DATA UNDER STUDY:
%%

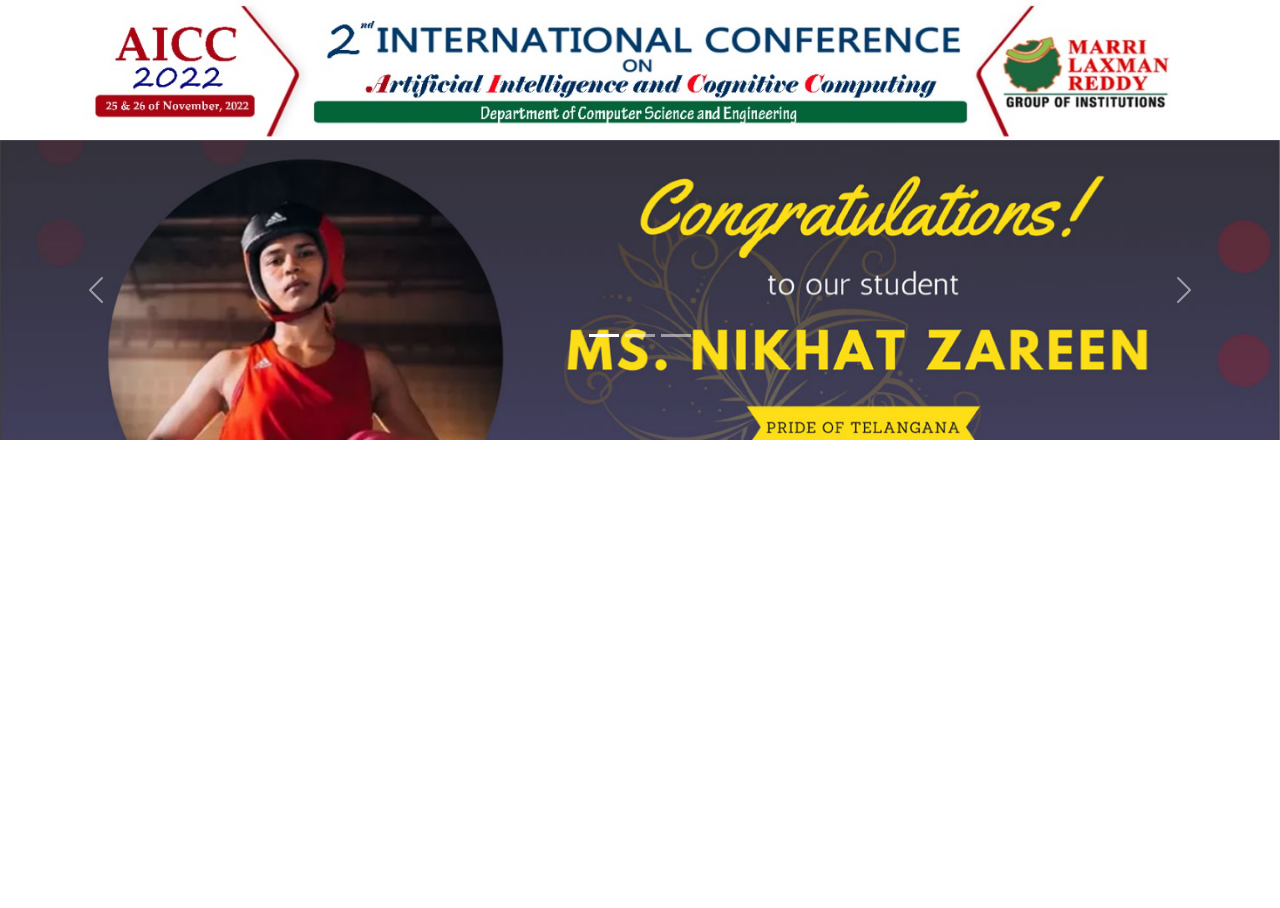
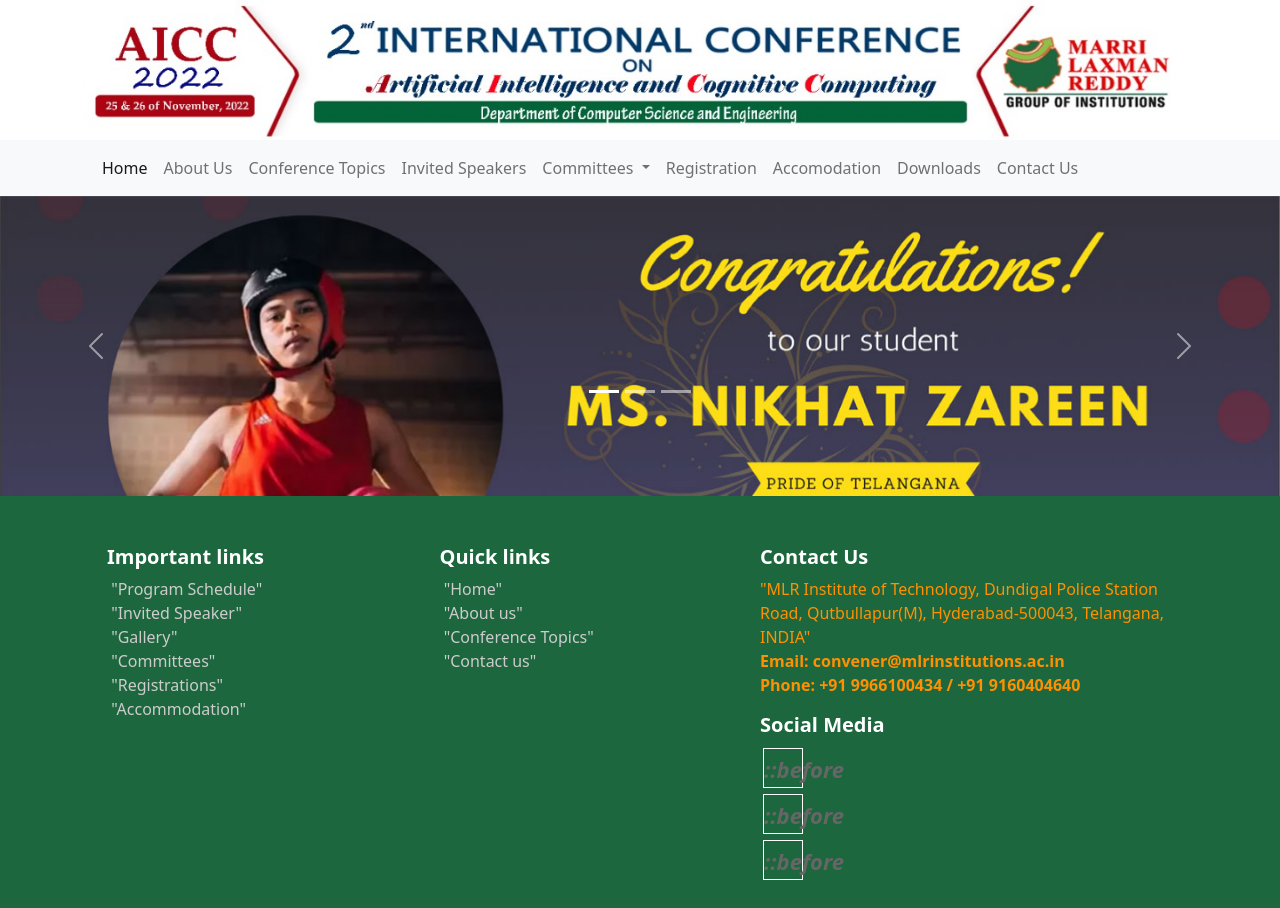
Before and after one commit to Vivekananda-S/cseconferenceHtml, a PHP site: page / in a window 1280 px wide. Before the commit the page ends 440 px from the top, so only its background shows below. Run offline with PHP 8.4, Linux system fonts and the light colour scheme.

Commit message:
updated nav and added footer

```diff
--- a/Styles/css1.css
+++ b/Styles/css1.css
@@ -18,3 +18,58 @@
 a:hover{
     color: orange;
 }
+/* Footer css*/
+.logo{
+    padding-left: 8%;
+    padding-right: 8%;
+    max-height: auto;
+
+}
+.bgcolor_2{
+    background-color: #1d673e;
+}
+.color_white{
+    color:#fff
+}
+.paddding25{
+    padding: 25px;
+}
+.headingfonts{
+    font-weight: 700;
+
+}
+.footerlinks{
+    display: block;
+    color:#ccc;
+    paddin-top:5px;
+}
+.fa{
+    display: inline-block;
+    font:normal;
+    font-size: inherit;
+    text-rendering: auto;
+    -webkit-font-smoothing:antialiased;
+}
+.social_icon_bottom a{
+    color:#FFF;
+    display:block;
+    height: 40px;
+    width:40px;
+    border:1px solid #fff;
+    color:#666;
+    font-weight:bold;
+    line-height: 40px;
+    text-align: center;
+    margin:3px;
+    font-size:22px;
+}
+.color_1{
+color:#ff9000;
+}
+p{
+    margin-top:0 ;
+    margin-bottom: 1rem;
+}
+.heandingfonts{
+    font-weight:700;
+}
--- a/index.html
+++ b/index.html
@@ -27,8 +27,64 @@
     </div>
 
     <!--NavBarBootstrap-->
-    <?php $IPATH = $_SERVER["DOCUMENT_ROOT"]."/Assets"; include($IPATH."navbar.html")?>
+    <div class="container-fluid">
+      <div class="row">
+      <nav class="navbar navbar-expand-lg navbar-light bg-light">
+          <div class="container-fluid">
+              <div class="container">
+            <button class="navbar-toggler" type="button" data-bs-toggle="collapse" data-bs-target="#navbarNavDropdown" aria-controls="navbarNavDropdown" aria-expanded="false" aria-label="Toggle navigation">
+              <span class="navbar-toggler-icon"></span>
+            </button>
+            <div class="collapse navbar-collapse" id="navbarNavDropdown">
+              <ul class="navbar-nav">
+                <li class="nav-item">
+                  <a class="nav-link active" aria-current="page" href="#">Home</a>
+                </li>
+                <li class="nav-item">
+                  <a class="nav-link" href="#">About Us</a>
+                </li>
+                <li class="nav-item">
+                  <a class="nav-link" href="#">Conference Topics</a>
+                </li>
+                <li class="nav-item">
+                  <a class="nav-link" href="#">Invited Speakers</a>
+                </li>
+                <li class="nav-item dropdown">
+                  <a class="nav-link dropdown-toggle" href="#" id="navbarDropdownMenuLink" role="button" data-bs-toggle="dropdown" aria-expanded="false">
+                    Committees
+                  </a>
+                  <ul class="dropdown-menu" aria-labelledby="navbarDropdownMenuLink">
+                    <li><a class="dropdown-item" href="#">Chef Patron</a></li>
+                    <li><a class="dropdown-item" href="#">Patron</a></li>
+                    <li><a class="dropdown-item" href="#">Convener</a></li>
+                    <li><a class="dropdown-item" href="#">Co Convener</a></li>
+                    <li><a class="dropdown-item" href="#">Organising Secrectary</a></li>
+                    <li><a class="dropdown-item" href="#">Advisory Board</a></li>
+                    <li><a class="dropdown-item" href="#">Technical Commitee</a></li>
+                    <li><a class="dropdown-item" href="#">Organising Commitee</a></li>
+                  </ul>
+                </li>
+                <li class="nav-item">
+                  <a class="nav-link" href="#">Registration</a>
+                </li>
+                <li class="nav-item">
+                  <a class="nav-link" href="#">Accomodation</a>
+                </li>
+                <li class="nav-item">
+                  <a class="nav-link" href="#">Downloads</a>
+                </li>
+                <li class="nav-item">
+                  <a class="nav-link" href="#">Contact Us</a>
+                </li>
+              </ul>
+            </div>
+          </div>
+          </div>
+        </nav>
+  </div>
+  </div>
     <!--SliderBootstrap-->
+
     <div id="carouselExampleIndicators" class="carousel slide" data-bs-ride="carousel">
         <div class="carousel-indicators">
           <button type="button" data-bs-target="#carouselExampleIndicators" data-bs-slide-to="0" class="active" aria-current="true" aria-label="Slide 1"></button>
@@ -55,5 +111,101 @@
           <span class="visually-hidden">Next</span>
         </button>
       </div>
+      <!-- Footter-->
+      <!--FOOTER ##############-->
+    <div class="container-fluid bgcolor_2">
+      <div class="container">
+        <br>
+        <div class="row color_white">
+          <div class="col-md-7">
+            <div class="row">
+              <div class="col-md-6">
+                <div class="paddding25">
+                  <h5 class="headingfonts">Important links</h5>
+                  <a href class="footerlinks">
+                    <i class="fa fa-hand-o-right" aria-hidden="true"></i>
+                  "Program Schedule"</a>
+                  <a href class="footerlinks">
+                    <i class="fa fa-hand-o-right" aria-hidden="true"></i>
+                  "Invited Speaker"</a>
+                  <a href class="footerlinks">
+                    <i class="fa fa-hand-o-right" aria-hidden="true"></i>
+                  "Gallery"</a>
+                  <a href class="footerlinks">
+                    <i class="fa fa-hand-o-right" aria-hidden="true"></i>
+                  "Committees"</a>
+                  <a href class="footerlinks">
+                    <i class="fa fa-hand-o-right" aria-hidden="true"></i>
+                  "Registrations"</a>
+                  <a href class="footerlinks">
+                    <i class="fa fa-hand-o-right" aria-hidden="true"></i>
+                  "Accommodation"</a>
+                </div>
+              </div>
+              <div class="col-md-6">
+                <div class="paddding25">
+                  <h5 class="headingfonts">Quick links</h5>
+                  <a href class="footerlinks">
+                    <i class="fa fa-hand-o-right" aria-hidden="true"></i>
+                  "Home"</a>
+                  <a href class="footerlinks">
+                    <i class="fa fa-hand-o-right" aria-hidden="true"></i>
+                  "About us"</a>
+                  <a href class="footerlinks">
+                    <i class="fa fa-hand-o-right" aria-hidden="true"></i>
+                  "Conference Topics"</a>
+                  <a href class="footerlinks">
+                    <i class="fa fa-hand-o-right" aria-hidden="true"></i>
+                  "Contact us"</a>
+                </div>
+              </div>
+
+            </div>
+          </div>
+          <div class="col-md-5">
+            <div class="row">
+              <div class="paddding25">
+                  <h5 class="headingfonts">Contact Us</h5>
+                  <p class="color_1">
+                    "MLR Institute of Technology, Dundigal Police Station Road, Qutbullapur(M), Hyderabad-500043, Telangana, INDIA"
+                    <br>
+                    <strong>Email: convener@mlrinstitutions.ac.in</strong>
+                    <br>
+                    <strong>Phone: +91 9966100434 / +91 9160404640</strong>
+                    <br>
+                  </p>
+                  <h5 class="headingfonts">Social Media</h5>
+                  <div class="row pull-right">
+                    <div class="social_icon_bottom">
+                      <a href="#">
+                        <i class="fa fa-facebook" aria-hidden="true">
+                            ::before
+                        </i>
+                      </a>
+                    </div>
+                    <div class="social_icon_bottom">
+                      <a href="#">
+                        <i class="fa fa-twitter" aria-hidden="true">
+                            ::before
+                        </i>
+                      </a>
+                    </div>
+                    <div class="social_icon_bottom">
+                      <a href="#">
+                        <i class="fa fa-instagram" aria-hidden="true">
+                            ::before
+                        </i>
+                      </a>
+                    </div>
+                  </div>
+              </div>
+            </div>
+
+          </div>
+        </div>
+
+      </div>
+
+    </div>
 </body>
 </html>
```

%%

WORK ORDER: Please hand back every entry above exactly, with no images in the copy.

THE ANSWER:
Before and after one commit to Vivekananda-S/cseconferenceHtml, a PHP site: page / in a window 1280 px wide. Before the commit the page ends 440 px from the top, so only its background shows below. Run offline with PHP 8.4, Linux system fonts and the light colour scheme.

Commit message:
updated nav and added footer

```diff
--- a/Styles/css1.css
+++ b/Styles/css1.css
@@ -18,3 +18,58 @@
 a:hover{
     color: orange;
 }
+/* Footer css*/
+.logo{
+    padding-left: 8%;
+    padding-right: 8%;
+    max-height: auto;
+
+}
+.bgcolor_2{
+    background-color: #1d673e;
+}
+.color_white{
+    color:#fff
+}
+.paddding25{
+    padding: 25px;
+}
+.headingfonts{
+    font-weight: 700;
+
+}
+.footerlinks{
+    display: block;
+    color:#ccc;
+    paddin-top:5px;
+}
+.fa{
+    display: inline-block;
+    font:normal;
+    font-size: inherit;
+    text-rendering: auto;
+    -webkit-font-smoothing:antialiased;
+}
+.social_icon_bottom a{
+    color:#FFF;
+    display:block;
+    height: 40px;
+    width:40px;
+    border:1px solid #fff;
+    color:#666;
+    font-weight:bold;
+    line-height: 40px;
+    text-align: center;
+    margin:3px;
+    font-size:22px;
+}
+.color_1{
+color:#ff9000;
+}
+p{
+    margin-top:0 ;
+    margin-bottom: 1rem;
+}
+.heandingfonts{
+    font-weight:700;
+}
--- a/index.html
+++ b/index.html
@@ -27,8 +27,64 @@
     </div>
 
     <!--NavBarBootstrap-->
-    <?php $IPATH = $_SERVER["DOCUMENT_ROOT"]."/Assets"; include($IPATH."navbar.html")?>
+    <div class="container-fluid">
+      <div class="row">
+      <nav class="navbar navbar-expand-lg navbar-light bg-light">
+          <div class="container-fluid">
+              <div class="container">
+            <button class="navbar-toggler" type="button" data-bs-toggle="collapse" data-bs-target="#navbarNavDropdown" aria-controls="navbarNavDropdown" aria-expanded="false" aria-label="Toggle navigation">
+              <span class="navbar-toggler-icon"></span>
+            </button>
+            <div class="collapse navbar-collapse" id="navbarNavDropdown">
+              <ul class="navbar-nav">
+                <li class="nav-item">
+                  <a class="nav-link active" aria-current="page" href="#">Home</a>
+                </li>
+                <li class="nav-item">
+                  <a class="nav-link" href="#">About Us</a>
+                </li>
+                <li class="nav-item">
+                  <a class="nav-link" href="#">Conference Topics</a>
+                </li>
+                <li class="nav-item">
+                  <a class="nav-link" href="#">Invited Speakers</a>
+                </li>
+                <li class="nav-item dropdown">
+                  <a class="nav-link dropdown-toggle" href="#" id="navbarDropdownMenuLink" role="button" data-bs-toggle="dropdown" aria-expanded="false">
+                    Committees
+                  </a>
+                  <ul class="dropdown-menu" aria-labelledby="navbarDropdownMenuLink">
+                    <li><a class="dropdown-item" href="#">Chef Patron</a></li>
+                    <li><a class="dropdown-item" href="#">Patron</a></li>
+                    <li><a class="dropdown-item" href="#">Convener</a></li>
+                    <li><a class="dropdown-item" href="#">Co Convener</a></li>
+                    <li><a class="dropdown-item" href="#">Organising Secrectary</a></li>
+                    <li><a class="dropdown-item" href="#">Advisory Board</a></li>
+                    <li><a class="dropdown-item" href="#">Technical Commitee</a></li>
+                    <li><a class="dropdown-item" href="#">Organising Commitee</a></li>
+                  </ul>
+                </li>
+                <li class="nav-item">
+                  <a class="nav-link" href="#">Registration</a>
+                </li>
+                <li class="nav-item">
+                  <a class="nav-link" href="#">Accomodation</a>
+                </li>
+                <li class="nav-item">
+                  <a class="nav-link" href="#">Downloads</a>
+                </li>
+                <li class="nav-item">
+                  <a class="nav-link" href="#">Contact Us</a>
+                </li>
+              </ul>
+            </div>
+          </div>
+          </div>
+        </nav>
+  </div>
+  </div>
     <!--SliderBootstrap-->
+
     <div id="carouselExampleIndicators" class="carousel slide" data-bs-ride="carousel">
         <div class="carousel-indicators">
           <button type="button" data-bs-target="#carouselExampleIndicators" data-bs-slide-to="0" class="active" aria-current="true" aria-label="Slide 1"></button>
@@ -55,5 +111,101 @@
           <span class="visually-hidden">Next</span>
         </button>
       </div>
+      <!-- Footter-->
+      <!--FOOTER ##############-->
+    <div class="container-fluid bgcolor_2">
+      <div class="container">
+        <br>
+        <div class="row color_white">
+          <div class="col-md-7">
+            <div class="row">
+              <div class="col-md-6">
+                <div class="paddding25">
+                  <h5 class="headingfonts">Important links</h5>
+                  <a href class="footerlinks">
+                    <i class="fa fa-hand-o-right" aria-hidden="true"></i>
+                  "Program Schedule"</a>
+                  <a href class="footerlinks">
+                    <i class="fa fa-hand-o-right" aria-hidden="true"></i>
+                  "Invited Speaker"</a>
+                  <a href class="footerlinks">
+                    <i class="fa fa-hand-o-right" aria-hidden="true"></i>
+                  "Gallery"</a>
+                  <a href class="footerlinks">
+                    <i class="fa fa-hand-o-right" aria-hidden="true"></i>
+                  "Committees"</a>
+                  <a href class="footerlinks">
+                    <i class="fa fa-hand-o-right" aria-hidden="true"></i>
+                  "Registrations"</a>
+                  <a href class="footerlinks">
+                    <i class="fa fa-hand-o-right" aria-hidden="true"></i>
+                  "Accommodation"</a>
+                </div>
+              </div>
+              <div class="col-md-6">
+                <div class="paddding25">
+                  <h5 class="headingfonts">Quick links</h5>
+                  <a href class="footerlinks">
+                    <i class="fa fa-hand-o-right" aria-hidden="true"></i>
+                  "Home"</a>
+                  <a href class="footerlinks">
+                    <i class="fa fa-hand-o-right" aria-hidden="true"></i>
+                  "About us"</a>
+                  <a href class="footerlinks">
+                    <i class="fa fa-hand-o-right" aria-hidden="true"></i>
+                  "Conference Topics"</a>
+                  <a href class="footerlinks">
+                    <i class="fa fa-hand-o-right" aria-hidden="true"></i>
+                  "Contact us"</a>
+                </div>
+              </div>
+
+            </div>
+          </div>
+          <div class="col-md-5">
+            <div class="row">
+              <div class="paddding25">
+                  <h5 class="headingfonts">Contact Us</h5>
+                  <p class="color_1">
+                    "MLR Institute of Technology, Dundigal Police Station Road, Qutbullapur(M), Hyderabad-500043, Telangana, INDIA"
+                    <br>
+                    <strong>Email: convener@mlrinstitutions.ac.in</strong>
+                    <br>
+                    <strong>Phone: +91 9966100434 / +91 9160404640</strong>
+                    <br>
+                  </p>
+                  <h5 class="headingfonts">Social Media</h5>
+                  <div class="row pull-right">
+                    <div class="social_icon_bottom">
+                      <a href="#">
+                        <i class="fa fa-facebook" aria-hidden="true">
+                            ::before
+                        </i>
+                      </a>
+                    </div>
+                    <div class="social_icon_bottom">
+                      <a href="#">
+                        <i class="fa fa-twitter" aria-hidden="true">
+                            ::before
+                        </i>
+                      </a>
+                    </div>
+                    <div class="social_icon_bottom">
+                      <a href="#">
+                        <i class="fa fa-instagram" aria-hidden="true">
+                            ::before
+                        </i>
+                      </a>
+                    </div>
+                  </div>
+              </div>
+            </div>
+
+          </div>
+        </div>
+
+      </div>
+
+    </div>
 </body>
 </html>
```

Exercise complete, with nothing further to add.